The efficacy of rotavirus vaccines is much lower in Asia at a mere 50% compared to 90% efficacy in the west. The latest studies quoted above seem to suggest that not only is efficacy against rotavirus infection low, the vaccine may be encouraging shifts in the viral strain and an increase in non-rotavirus diarrhoea.
Adverse effects of Rotavac
The third controversial rotavirus vaccine is Rotavac manufactured by Bharat Biotech in Hyderabad. This vaccine is licensed for use only in India. The vaccine was studied in clinical trials in Vellore, Delhi and Pune. Data on a potentially fatal complication with use of the vaccine – intussusception, where the intestine telescopes into itself and can become gangrenous – has not been published despite repeated requests from various quarters. In response to a public interest litigation filed in the Delhi High Court, lawyers for the government and Christian Medical College in Vellore, which conducted one leg of the study, argued that:
“site specific data on safety is inappropriate for release as per protocol and its inappropriate interpretation or publication which would lead to disinformation about the product (that has been) developed by government with great effort and expense, and will give unfair advantage to multinational products which were never tested in India, (and) yet (were) licensed.”

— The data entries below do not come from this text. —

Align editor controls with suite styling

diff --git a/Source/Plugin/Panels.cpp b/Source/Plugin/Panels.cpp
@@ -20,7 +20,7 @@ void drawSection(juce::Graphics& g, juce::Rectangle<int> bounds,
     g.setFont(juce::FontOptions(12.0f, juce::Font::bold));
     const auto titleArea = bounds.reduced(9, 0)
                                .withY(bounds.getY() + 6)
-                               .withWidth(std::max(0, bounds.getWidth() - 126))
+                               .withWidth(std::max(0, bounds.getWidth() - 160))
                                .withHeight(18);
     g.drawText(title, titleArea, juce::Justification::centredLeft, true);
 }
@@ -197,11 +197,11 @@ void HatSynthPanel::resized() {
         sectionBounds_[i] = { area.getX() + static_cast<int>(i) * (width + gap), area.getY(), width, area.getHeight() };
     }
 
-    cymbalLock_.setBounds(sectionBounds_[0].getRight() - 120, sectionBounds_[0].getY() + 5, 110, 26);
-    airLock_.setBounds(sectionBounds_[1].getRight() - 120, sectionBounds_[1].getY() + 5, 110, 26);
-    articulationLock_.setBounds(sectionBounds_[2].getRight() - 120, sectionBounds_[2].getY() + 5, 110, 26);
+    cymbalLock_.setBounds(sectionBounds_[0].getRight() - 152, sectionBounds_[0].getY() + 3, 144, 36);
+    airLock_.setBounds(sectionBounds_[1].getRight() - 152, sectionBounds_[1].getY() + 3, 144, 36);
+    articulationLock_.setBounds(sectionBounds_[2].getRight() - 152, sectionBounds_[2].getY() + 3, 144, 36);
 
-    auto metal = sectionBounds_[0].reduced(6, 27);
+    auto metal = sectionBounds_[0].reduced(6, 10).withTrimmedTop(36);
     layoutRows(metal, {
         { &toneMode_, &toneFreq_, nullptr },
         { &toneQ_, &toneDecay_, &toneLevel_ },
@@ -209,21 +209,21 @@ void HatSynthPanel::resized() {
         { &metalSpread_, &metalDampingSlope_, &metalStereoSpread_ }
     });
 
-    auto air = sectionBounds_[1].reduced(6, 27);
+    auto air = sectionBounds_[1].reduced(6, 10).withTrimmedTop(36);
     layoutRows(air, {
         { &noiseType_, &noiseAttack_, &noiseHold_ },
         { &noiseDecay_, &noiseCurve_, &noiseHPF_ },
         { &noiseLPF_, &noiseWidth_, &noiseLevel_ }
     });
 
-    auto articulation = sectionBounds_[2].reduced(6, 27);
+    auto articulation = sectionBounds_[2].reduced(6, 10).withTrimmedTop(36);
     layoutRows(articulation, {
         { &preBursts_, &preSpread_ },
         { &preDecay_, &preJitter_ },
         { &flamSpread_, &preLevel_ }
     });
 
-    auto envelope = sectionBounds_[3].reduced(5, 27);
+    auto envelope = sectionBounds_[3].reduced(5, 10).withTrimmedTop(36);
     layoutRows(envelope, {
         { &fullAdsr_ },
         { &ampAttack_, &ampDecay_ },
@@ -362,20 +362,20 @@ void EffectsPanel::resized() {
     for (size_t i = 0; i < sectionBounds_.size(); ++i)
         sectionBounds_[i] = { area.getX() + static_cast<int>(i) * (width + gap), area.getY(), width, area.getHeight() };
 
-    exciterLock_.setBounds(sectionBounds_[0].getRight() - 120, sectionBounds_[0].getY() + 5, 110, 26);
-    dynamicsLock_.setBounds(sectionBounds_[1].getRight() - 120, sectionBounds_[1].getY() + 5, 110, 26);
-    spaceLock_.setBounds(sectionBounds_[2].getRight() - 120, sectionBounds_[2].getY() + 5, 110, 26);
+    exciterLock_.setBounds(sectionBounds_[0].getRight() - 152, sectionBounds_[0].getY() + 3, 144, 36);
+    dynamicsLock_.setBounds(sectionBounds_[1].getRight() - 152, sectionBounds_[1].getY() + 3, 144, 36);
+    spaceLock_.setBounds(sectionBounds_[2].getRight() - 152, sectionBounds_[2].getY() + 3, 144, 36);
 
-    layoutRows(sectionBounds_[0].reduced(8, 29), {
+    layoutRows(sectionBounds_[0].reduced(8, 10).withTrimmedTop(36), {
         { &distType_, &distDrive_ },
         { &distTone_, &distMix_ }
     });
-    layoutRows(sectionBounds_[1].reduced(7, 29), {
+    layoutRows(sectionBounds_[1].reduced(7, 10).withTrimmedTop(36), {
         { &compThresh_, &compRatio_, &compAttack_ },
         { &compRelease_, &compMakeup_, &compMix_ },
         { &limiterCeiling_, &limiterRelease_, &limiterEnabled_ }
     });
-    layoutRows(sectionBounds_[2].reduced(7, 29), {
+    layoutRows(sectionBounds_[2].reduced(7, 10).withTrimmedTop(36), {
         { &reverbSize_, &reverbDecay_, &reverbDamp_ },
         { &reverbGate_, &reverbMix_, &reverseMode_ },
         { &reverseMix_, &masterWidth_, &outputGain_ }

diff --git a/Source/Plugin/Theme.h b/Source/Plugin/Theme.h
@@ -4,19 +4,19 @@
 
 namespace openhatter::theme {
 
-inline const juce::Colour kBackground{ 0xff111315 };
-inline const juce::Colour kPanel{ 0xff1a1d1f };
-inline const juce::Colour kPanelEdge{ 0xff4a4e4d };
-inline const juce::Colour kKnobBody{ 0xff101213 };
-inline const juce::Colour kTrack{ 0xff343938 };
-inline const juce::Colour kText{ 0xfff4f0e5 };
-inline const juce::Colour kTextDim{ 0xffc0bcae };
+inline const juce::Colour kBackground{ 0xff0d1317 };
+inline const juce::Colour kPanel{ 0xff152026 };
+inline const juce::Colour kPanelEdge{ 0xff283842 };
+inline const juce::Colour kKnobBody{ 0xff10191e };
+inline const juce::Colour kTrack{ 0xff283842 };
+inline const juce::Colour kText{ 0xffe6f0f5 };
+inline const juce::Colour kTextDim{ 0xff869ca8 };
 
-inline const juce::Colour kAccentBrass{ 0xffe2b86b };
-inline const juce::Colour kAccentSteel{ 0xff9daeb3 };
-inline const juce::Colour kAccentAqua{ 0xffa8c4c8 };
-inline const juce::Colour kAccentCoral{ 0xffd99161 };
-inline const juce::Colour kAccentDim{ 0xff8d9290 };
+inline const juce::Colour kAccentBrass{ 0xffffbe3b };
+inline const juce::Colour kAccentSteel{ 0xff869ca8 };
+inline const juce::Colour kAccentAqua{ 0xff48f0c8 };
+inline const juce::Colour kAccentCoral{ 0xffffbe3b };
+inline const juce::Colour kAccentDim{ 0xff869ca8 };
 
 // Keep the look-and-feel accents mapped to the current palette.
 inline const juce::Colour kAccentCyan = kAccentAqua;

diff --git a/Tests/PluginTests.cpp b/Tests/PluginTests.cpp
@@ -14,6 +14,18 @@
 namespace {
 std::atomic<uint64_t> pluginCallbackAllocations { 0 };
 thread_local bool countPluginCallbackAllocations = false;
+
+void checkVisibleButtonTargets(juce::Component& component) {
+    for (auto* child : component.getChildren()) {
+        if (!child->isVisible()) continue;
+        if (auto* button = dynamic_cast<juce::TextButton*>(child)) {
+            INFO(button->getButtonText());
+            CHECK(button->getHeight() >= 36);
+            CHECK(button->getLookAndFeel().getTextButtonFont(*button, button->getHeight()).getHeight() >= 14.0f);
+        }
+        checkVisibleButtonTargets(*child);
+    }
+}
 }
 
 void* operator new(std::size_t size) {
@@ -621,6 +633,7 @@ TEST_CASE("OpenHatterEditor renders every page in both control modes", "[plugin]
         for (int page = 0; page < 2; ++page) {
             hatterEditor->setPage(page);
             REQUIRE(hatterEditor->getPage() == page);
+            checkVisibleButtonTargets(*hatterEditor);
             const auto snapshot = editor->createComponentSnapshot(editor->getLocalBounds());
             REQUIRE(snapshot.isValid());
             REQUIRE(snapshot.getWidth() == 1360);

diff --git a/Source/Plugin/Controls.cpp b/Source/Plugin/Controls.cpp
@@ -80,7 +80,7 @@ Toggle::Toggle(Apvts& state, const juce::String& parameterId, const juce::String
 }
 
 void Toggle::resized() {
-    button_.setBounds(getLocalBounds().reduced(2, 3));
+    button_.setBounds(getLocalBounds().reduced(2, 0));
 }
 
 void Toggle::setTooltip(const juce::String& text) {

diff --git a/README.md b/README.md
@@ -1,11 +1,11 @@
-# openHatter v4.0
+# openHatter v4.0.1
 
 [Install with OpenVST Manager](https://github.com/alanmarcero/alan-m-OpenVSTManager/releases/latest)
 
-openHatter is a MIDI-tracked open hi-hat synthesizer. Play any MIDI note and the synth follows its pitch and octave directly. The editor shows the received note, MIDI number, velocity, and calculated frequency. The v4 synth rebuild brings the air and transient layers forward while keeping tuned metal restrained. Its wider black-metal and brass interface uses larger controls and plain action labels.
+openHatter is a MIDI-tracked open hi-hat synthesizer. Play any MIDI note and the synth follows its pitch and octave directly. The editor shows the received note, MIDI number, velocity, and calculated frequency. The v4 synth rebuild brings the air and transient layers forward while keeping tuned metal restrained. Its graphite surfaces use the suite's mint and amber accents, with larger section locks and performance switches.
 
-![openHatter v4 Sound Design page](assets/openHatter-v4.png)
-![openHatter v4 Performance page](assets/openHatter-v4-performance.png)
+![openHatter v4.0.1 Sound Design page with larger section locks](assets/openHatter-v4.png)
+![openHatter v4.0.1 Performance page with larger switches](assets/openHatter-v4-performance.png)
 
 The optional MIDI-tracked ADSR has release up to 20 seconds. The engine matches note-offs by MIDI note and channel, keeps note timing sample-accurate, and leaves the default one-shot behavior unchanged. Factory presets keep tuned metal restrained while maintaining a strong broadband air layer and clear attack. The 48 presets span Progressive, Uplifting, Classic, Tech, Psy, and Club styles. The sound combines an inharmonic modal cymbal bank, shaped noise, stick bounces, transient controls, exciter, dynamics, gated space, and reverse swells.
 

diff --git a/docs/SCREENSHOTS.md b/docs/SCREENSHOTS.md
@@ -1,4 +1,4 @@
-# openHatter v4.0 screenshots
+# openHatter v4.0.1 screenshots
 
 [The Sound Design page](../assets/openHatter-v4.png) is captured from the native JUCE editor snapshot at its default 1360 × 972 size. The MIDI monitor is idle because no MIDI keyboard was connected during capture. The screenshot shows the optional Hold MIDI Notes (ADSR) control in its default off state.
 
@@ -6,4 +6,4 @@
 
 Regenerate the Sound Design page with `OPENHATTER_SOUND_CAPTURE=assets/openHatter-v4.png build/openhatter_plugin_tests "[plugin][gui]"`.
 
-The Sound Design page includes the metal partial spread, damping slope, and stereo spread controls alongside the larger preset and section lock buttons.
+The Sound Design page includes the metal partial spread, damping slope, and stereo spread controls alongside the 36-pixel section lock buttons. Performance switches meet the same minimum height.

A PIL filed in the Supreme Court by S Srinivasan from LOCOST, a Vadodara-based company that produces low cost medicines for the poor, asked for release of the segregated data from the Rotavac trial. The PIL said:
“concealment of this vital data does severe injustice to the thousands of infants who participated in this study, the researchers who painstakingly conducted the trials, and the medical/scientific community who depend on this data for their work.”
This case is still pending. Meanwhile, the vaccine continues to be used in a phase IV or post-marketing trial without vaccine recipients being informed of the risks observed in the randomised control trial – a clear violation of basic ethics.
The lack of transparency of data in these three rotavirus vaccine cases boils down to the motives of making profits off the vaccines. Misrepresenting research findings, cherry picking data, and concealing adverse events in clinical trials have become more common and are almost unquestioned practices to this end.
The writer is head of paediatrics at St Stephens Hospital, Delhi and petitioner in the case against Rotavac.